This study determined the microbiota of the mucosa- and implant facing parts of expanded polytetrafluoroethylene augmentation material, and the influence of major periodontopathogens on the healing process associated with guided bone regeneration around dental implants. Seventeen patients with nine dehiscence and eight extraction defects were studied. Prior to surgery and at membrane removal, microbial morphotypes, total viable counts, and the occurrence of selected microbial species were examined by phase-contrast microscopy, nonselective and selective cultures, and DNA probes. Nine sites with submerged barrier membranes throughout the 9-month study were free of cultivable microorganisms and experienced significantly more osseous healing than eight sites with prematurely exposed membrane. Patients with few or no deep periodontal pockets demonstrated significantly fewer residual osseous defects than patients showing several pockets of increased depths. In addition, patients with prematurely exposed membranes revealed several deep periodontal pockets. Three patients with less than 1 mm of osseous gain yielded either Porphyromonas gingivalis or Actinobacillus actinomycetemcomitans. Peptostreptococcus micros occurred in high proportions in seven of the eight patients with premature membrane exposure and inadequate osseous healing. These findings associate putative periodontal pathogens with unsuccessful guided bone regeneration. The control of periodontal pathogens in the oral cavity prior to placement of barrier membranes around implants might increase the prognosis of osseous regeneration.
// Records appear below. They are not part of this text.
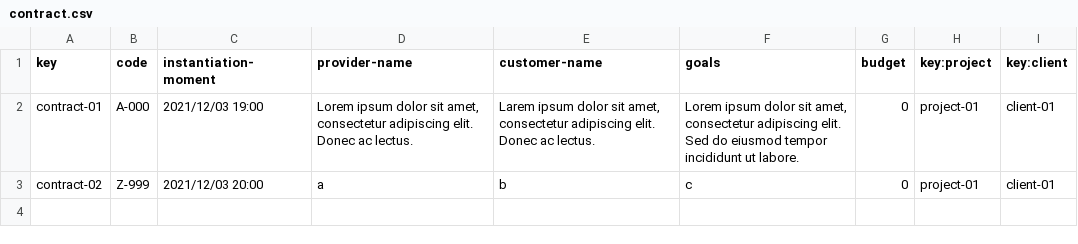
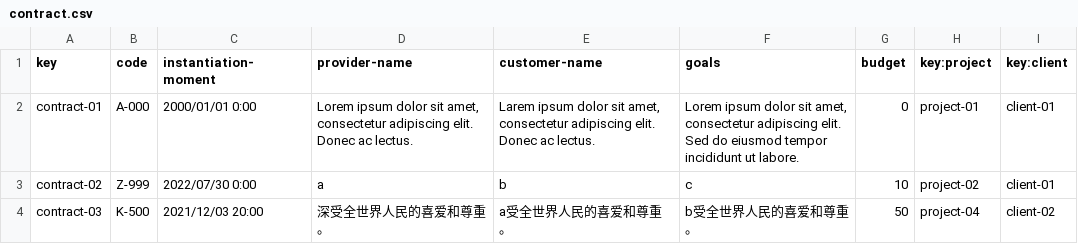
Before and after one commit to juanlo017/c1.034, a CSV file: src/main/webapp/WEB-INF/resources/sample-data/contract.csv, drawn as a sheet.

Commit message:
feat: testing conflictive and boundering values

```diff
--- a/src/main/webapp/WEB-INF/resources/sample-data/contract.csv
+++ b/src/main/webapp/WEB-INF/resources/sample-data/contract.csv
@@ -1,3 +1,4 @@
 key,code,instantiation-moment,provider-name,customer-name,goals,budget,key:project,key:client
-contract-01,A-000,2021/12/03 19:00,"Lorem ipsum dolor sit amet, consectetur adipiscing elit. Donec ac lectus.","Larem ipsum dolor sit amet, consectetur adipiscing elit. Donec ac lectus.","Lorem ipsum dolor sit amet, consectetur adipiscing elit. Sed do eiusmod tempor incididunt ut labore.",0,project-01,client-01
-contract-02,Z-999,2021/12/03 20:00,a,b,c,0,project-01,client-01
+contract-01,A-000,2000/01/01 0:00,"Lorem ipsum dolor sit amet, consectetur adipiscing elit. Donec ac lectus.","Larem ipsum dolor sit amet, consectetur adipiscing elit. Donec ac lectus.","Lorem ipsum dolor sit amet, consectetur adipiscing elit. Sed do eiusmod tempor incididunt ut labore.",0,project-01,client-01
+contract-02,Z-999,2022/07/30 0:00,a,b,c,10,project-02,client-01
+contract-03,K-500,2021/12/03 20:00,深受全世界人民的喜爱和尊重。,a受全世界人民的喜爱和尊重。,b受全世界人民的喜爱和尊重。,50,project-04,client-02
```
Also changed, not shown: src/main/webapp/WEB-INF/resources/sample-data/client.csv, src/main/webapp/WEB-INF/resources/sample-data/progress-log.csv, 1 other file.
Keywords: guided tissue regeneration, implants, pathogenic bacteria, Peptostreptococcus micros, Porphyromonas gingivalis